Task description:
The job is to find each line of the records below that includes the word "notebook" and copy it.

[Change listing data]
== Segment start ==

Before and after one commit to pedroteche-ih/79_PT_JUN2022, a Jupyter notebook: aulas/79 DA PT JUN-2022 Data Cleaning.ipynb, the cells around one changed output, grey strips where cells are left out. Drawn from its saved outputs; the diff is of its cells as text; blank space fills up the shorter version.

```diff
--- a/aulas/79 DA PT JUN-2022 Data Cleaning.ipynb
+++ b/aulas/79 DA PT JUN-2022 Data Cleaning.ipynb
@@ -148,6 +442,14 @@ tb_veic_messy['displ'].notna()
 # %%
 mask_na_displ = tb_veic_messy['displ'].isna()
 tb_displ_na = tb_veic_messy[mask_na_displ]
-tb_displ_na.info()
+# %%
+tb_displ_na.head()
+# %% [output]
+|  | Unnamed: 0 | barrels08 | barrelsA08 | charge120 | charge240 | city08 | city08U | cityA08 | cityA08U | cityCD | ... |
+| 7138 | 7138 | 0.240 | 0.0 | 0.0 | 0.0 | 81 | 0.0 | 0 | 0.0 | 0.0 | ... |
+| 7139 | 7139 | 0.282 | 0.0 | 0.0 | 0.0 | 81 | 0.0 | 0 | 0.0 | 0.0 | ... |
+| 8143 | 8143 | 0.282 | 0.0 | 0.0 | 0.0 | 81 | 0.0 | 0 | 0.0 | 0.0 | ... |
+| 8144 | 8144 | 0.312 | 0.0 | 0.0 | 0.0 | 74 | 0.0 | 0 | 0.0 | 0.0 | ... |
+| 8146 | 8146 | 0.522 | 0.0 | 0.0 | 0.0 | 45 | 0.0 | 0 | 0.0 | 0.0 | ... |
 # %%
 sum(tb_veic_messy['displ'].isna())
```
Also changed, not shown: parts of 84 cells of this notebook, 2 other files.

== Segment end ==

Finished exercise:
Before and after one commit to pedroteche-ih/79_PT_JUN2022, a Jupyter notebook: aulas/79 DA PT JUN-2022 Data Cleaning.ipynb, the cells around one changed output, grey strips where cells are left out. Drawn from its saved outputs; the diff is of its cells as text; blank space fills up the shorter version.
Also changed, not shown: parts of 84 cells of this notebook, 2 other files.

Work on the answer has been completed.